#### WHAT YOU HAVE TO DO
In the data below, how many lines include the word "QPushButton"? Give only the number.

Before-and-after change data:
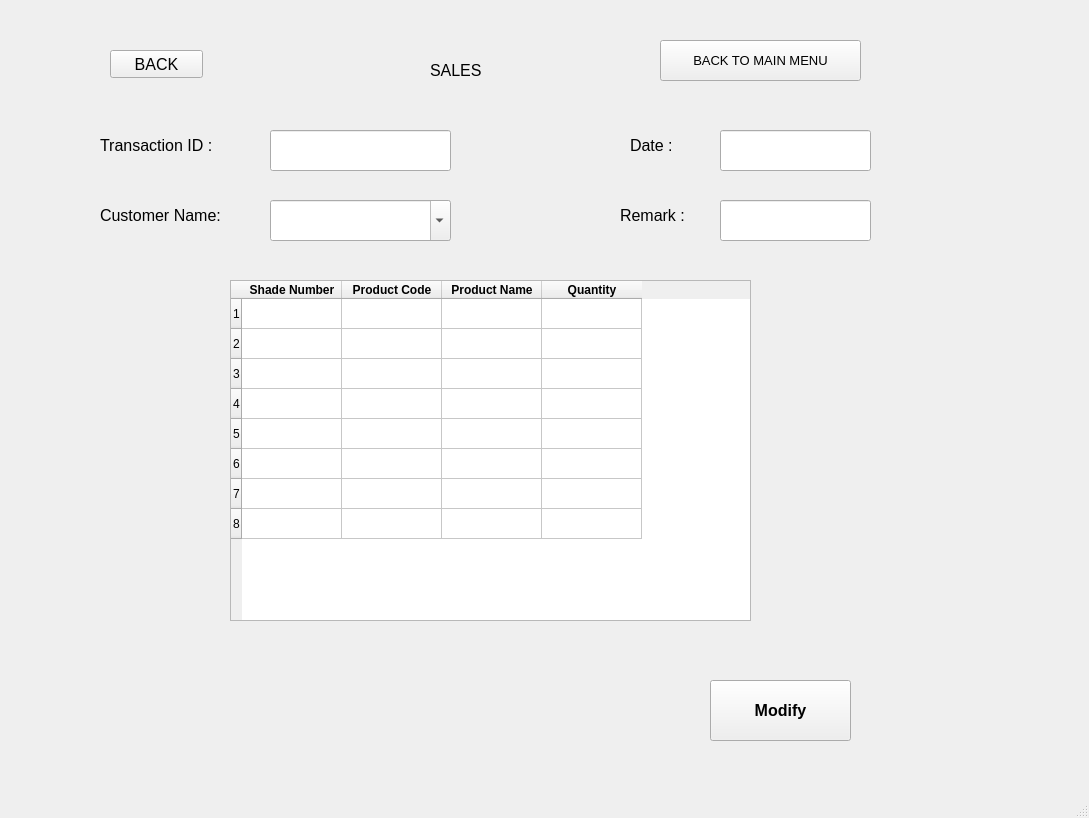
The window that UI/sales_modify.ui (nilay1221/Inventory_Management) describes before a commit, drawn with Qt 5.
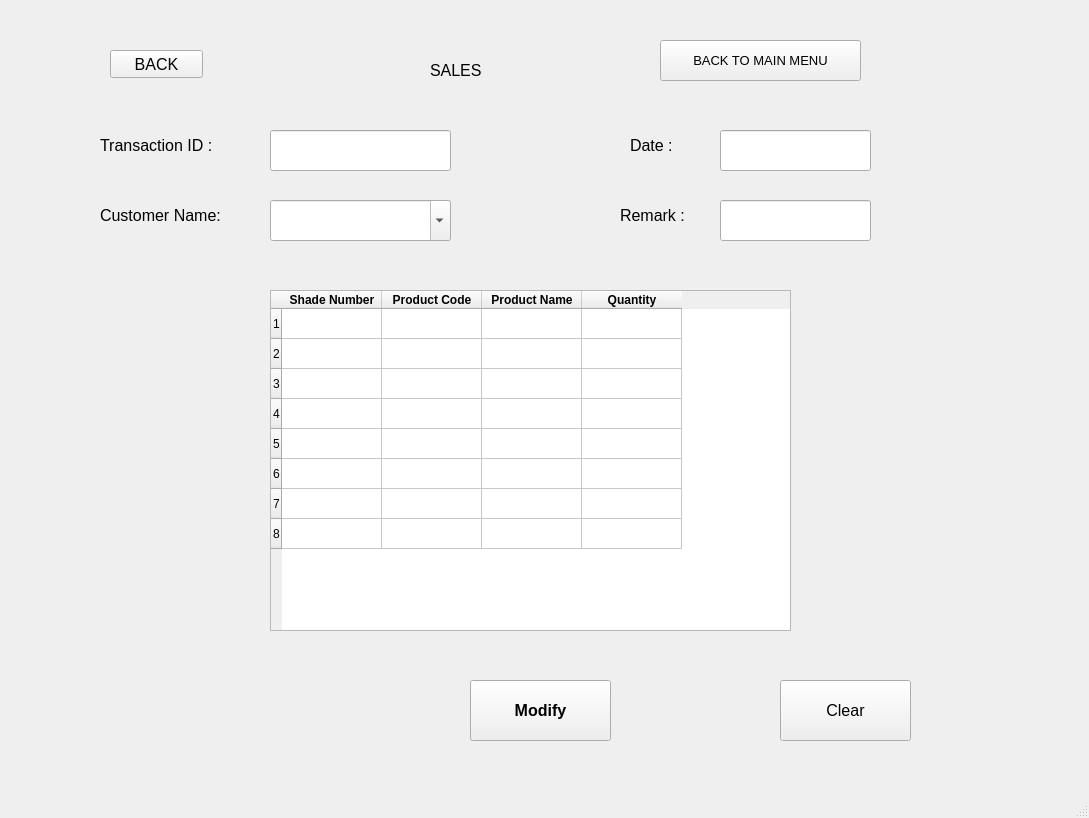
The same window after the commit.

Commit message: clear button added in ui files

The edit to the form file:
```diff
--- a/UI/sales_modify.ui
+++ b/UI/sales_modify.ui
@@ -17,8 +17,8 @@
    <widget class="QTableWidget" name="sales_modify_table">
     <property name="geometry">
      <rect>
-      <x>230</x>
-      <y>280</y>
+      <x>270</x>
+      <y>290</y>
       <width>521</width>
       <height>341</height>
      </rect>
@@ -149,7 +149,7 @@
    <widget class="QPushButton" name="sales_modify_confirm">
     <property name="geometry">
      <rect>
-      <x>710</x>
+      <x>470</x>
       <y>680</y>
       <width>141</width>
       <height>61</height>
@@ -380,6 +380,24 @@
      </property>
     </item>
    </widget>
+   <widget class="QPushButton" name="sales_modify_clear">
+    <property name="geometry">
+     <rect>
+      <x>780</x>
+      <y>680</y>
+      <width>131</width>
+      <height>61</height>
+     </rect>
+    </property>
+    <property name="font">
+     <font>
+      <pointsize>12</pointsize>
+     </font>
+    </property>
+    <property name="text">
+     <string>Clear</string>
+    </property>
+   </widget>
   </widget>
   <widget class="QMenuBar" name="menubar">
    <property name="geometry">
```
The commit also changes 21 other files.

#### SOLUTION TO THIS EXERCISE
2